Checking simulator power
The two heads on the simulator should nod up and down as soon as it is connected to a USB port and the power supply is turned on. Run these tests If this doesn't happen.
Using the wrong power supply
The most common cause of power problems is using the wrong power supply.
The DryFire power supply generates close to 5V DC.
Many homes have different power supplies for different products and some generate 12V or more.
A power supply generating much more than 5V will blow the protection diodes on the simulator printed circuit board (PCB). These diodes are very low cost and can be replaced locally by anyone with a little soldering experience - see below for more details.
Always use the power supply provided with DryFire. Contact us for a replacement if you have lost it.
Wordcraft will charge repair and shipping costs associated with damage caused by the wrong power supply.
If your simulator is out of warranty, and you have to use a different power supply, make sure it generates a regulated supply of 5V DC at 3A (3000mA).
Check the power supply
Use a multimeter to check that the power supply is generating between 5V and 5.5V. The centre of the round connector is positive (+), the outside is negative (-).
Check the simulator is seen by the PC
If the power supply is OK, reconnect it to the simulator and connect the USB cable.
Check that the simulator is seen by the operating system. For Windows 10 look in "Device Manager" - you should see "DryFire Simulator" in the list of "Universal Serial Bus Controllers".
Power is reaching the USB interface inside the simulator if it is seen by the operating system.
Check the protection diodes
If the simulator is seen by the PC, but the heads still don't nod, it may mean the power supply to the servo motors and other circuits is not working.
Disconnect the power cable and USB cable.
Undo the fours self tapping screws that hold the metal case together and remove the base.
The PCB contains two diodes mounted on posts for easy access. These diodes protect the servo motor and other circuits from overload.
With everything still disconnected, use the diode testing function of a multimeter to check each diode to see that a reading is obtained as shown below. (The exact value is not important).
If the reading is as shown below, the diode is "short circuit" and should be replaced.
Save money - get it fixed locally
The "BZX85-C6V8" diodes are very low cost and available worldwide.
Getting them replaced locally will be quicker and far less expensive than shipping a system back to Wordcraft for repair.
Your local electrical repair shop can do it, a friend with a soldering iron can do it - or you could even do it yourself with a low cost soldering iron and a little practice before tackling the job.

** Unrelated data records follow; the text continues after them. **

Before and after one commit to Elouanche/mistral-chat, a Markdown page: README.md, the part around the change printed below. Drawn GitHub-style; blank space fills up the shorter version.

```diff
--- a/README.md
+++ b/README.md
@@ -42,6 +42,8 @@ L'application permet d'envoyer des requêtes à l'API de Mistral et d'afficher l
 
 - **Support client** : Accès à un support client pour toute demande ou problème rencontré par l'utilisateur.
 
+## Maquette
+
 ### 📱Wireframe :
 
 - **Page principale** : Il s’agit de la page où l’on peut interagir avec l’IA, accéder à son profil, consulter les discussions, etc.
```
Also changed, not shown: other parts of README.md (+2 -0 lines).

The cost of a diode, multimeter, soldering iron, solder and some learning time is far less than the return shipping costs involved in sending your simulator to Wordcraft.
Diodes must be fitted the correct way round - please check the photo below for polarity.
After diode replacement
- Use the multimeter to check the diodes again to be sure they are not still "short circuit".
- Connect the USB cable to the simulator and the PC.
- Connect the power supply and switch on.
- If the heads nod all is well.
- If the heads don't nod, disconnect the USB and power cables and check the diodes again.
Still doesn't work?
If the simulator still doesn't work it may have to be returned to Wordcraft for repair.
Please contact us at the email address on the technical Support page and we will see if anything else can be done before a unit has to be returned to us.
If we ask you to return the unit please read and follow the procedure on the support page.